In the last Republican primary debate of 2011, Newt Gingrich broke the rules, giving voice to three undeniable facts about the Palestinians. He said: “These people are terrorists,” with an “invented identity,” and they teach their children that hating and killing Jews is their highest purpose in life. Michele Bachmann quickly backed him up with a factual account of the ubiquitous Saudi-financed textbooks that teach precisely that, from pre-school through university. Proper foreign-policy types, on and off the stage, reacted as if all this truth-telling were somehow akin to profaning a sacred script, but the Iowa audience was with the truth-tellers. They applauded wildly.
THE “TWO-STATE SOLUTION” IS NO SOLUTION
The “two-state solution” wasn’t always sacrosanct. In the 1940s and ’50s, it didn’t even exist. There were no Palestinians then, although the territory had been called the British Mandate for Palestine (after the old Roman name for Israel, Palestina). Arabs had never called themselves Palestinians; the few Jews who had called themselves that in the 1930s no longer did. There were only Arabs and Jews, and the openly avowed goal of all the Arab states surrounding Israel was to drive the Jews into the sea, and divide up the land amongst themselves. Arabs inside Israel were no less committed to that same pan-Arab goal. It was only in the 1960s, after the abject failure of repeated multi-state military assaults by massed Arab armies, that Arab rulers finally accepted the fact that Israel was not yet weak enough for them to destroy in open warfare.

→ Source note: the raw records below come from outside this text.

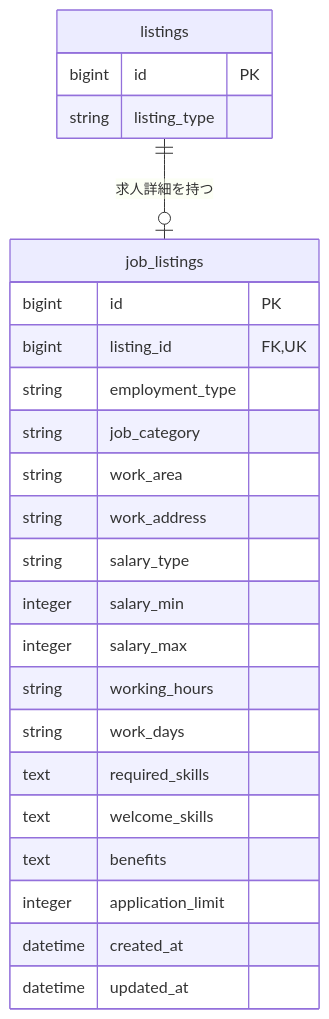
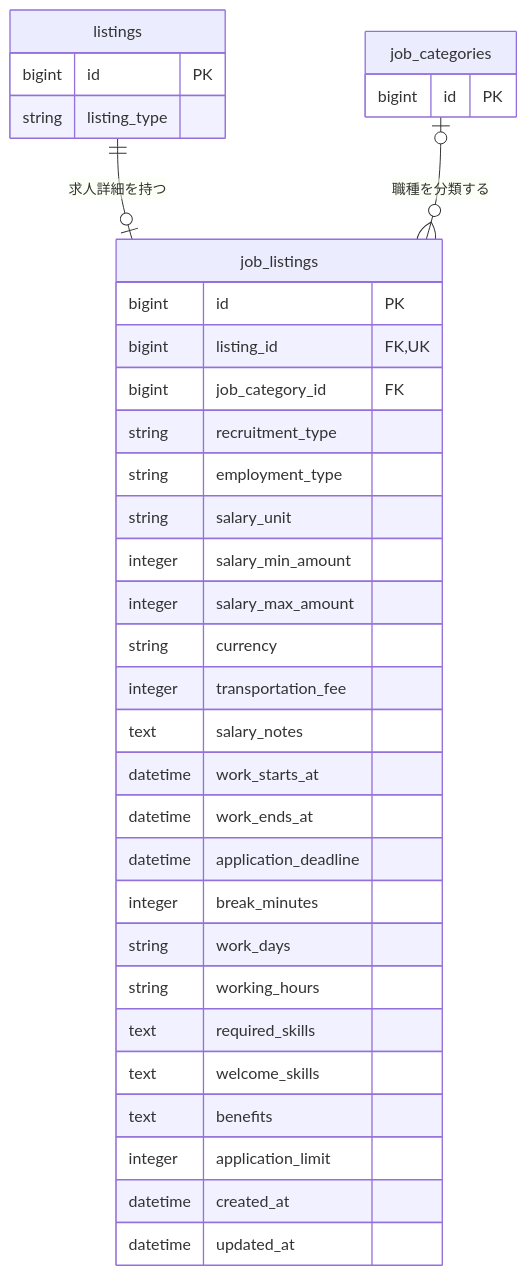
Before and after one commit to t0kio2/community-hub: the third of 8 diagrams in docs/er/01-listing.md, drawn with Mermaid. The commit also changed other lines of this file and 6 other files, not shown here.

````diff
--- a/docs/er/01-listing.md
+++ b/docs/er/01-listing.md
@@ -77,29 +84,40 @@
 ```mermaid
 erDiagram
     listings {
         bigint id PK
         string listing_type
     }
 
+    job_categories {
+        bigint id PK
+    }
+
     job_listings {
         bigint id PK
         bigint listing_id FK, UK
+        bigint job_category_id FK
+        string recruitment_type
         string employment_type
-        string job_category
-        string work_area
-        string work_address
-        string salary_type
-        integer salary_min
-        integer salary_max
+        string salary_unit
+        integer salary_min_amount
+        integer salary_max_amount
+        string currency
+        integer transportation_fee
+        text salary_notes
+        datetime work_starts_at
+        datetime work_ends_at
+        datetime application_deadline
+        integer break_minutes
+        string work_days
         string working_hours
-        string work_days
         text required_skills
         text welcome_skills
         text benefits
         integer application_limit
         datetime created_at
         datetime updated_at
     }
 
     listings ||--o| job_listings : "求人詳細を持つ"
+    job_categories o|--o{ job_listings : "職種を分類する"
 ```
````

Worse — from their perspective — each time Israel’s 5 million or fewer Jews defeated the Arabs who attacked her with hordes that numbered in the tens of millions, Israel gained in size and strength, and in the respect and admiration in which most of the world held her. We tend to forget now, but in earlier decades America was not Israel’s only ally. Europe was also pro-Israel then, and the two biggest, most rapidly developing Muslim nations in the region — Turkey and Iran — were Israeli allies. They were our allies too, in those days. Then as now, the Arab world was unified against Israel and against the West, but the Muslim world was not, and Europe had yet to capitulate to the Islamists.
After their major military defeat in 1967, Arab rulers finally faced up to these realities, grasped their implications, and rethought their war strategy. They realized then that, to win, they had to first attack with Taqqiya, not tanks. Taqqiya — lies to deceive the enemy into making himself vulnerable — is a venerable Arab weapon, one that Arab states have wielded for centuries, and they are quite skilled at it. They saw that before attacking Israel again, they had to first win what we call a propaganda war, in order to discredit Israel, strip away her allies, and apply enough diplomatic pressure to wring from her a mounting series of concessions that would, in the end, render the Jewish state indefensible. For a propaganda war like that, enlisting the aid of non-Arabs was critical, and the old Arab rallying cry — “Join your Arab brothers in driving the Jews into the sea” — was not helpful for that purpose. Neither was the image of 22 Arab states — with some 300 million people, millions of square miles of sparsely populated land, and vast amounts of oil wealth — ganging up on a few million Jews, who were clinging to a resource-poor strip of seacoast about half the size of the small ancient state of Israel.
Arab kings and dictators saw that they needed a small ersatz victim group to champion, in order to compete with the all-too-real victim image of the Jews, so they invented one, picking up the name the British had used — Palestine — to conjure up a new Arab people — the Palestinians. And of course, to demand a 23rd Arab state for them. They did this suddenly and in virtual unison, catching by surprise many Arabs in Israel who had no idea they were Palestinians. And from that day to this, Arab leaders have pushed the great Taqqiya relentlessly in every international forum, using the huge amounts of money and leverage their oil wealth gave them to court politicians, diplomats, journalists, and educators around the globe, and to saturate media markets and schools everywhere with their great lie.